What is needed: Using the data below, gather each line that includes the word "radius".

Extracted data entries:

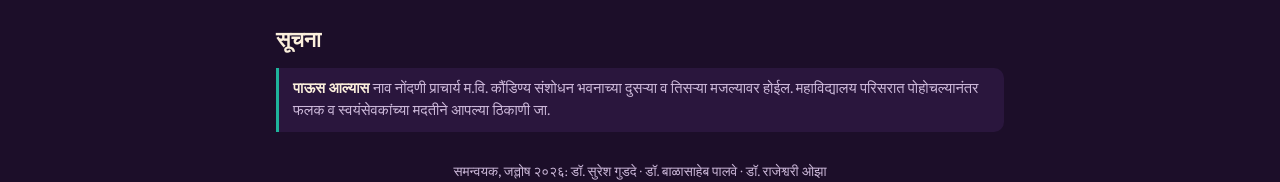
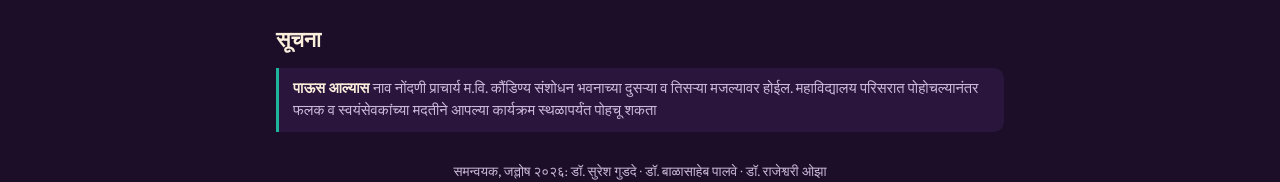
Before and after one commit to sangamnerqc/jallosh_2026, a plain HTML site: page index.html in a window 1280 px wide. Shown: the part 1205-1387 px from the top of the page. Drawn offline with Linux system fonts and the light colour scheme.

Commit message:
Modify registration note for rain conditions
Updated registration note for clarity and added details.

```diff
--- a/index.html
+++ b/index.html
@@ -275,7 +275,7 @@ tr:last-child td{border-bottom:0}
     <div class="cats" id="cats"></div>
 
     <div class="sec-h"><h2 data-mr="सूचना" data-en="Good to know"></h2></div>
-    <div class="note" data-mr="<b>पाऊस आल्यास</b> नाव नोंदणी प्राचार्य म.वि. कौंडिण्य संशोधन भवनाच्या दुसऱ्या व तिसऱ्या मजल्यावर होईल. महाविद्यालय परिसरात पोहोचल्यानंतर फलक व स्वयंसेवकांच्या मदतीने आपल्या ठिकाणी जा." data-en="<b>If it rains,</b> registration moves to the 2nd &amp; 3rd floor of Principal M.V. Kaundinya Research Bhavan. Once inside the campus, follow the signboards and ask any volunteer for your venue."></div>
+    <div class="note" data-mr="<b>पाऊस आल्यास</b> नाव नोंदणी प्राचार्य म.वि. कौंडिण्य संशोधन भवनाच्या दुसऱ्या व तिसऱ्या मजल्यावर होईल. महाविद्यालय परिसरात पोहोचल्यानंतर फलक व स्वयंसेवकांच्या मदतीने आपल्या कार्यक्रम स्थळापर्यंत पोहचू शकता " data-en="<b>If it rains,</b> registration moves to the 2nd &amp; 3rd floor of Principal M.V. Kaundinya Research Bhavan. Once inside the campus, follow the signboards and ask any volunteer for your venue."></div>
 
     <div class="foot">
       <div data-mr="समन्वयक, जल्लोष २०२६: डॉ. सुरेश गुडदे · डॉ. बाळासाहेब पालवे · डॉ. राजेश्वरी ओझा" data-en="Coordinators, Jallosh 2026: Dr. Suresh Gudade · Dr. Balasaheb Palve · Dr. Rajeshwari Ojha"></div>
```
* * *
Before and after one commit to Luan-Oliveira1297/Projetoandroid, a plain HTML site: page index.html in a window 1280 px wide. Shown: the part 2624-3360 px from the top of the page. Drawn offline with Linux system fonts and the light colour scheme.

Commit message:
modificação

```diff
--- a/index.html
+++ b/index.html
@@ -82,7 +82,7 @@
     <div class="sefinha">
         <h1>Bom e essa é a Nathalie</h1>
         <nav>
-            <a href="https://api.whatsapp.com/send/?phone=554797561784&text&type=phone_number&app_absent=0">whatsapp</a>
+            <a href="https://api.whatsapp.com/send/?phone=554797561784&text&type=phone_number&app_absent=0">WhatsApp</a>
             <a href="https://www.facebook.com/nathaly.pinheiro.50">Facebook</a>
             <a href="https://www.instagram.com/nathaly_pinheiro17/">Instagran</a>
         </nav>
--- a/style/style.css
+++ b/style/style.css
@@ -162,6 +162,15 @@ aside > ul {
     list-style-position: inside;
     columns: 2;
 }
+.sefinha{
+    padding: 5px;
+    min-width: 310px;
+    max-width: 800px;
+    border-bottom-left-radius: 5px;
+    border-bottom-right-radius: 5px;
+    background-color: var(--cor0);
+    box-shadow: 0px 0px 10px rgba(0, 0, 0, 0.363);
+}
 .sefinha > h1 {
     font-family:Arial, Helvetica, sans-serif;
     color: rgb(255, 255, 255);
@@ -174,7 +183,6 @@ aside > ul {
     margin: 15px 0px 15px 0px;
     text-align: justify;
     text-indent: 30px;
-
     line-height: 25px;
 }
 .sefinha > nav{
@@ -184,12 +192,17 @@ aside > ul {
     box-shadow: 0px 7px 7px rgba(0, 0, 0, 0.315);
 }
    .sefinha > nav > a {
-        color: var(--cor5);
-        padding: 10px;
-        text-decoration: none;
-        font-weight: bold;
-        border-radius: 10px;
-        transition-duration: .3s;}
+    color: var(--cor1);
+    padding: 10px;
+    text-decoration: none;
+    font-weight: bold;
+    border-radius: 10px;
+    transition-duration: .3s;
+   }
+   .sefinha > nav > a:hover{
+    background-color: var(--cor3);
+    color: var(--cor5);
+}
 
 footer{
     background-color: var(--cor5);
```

Written response:
+    border-bottom-left-radius: 5px;
+    border-bottom-right-radius: 5px;
-        border-radius: 10px;
+    border-radius: 10px;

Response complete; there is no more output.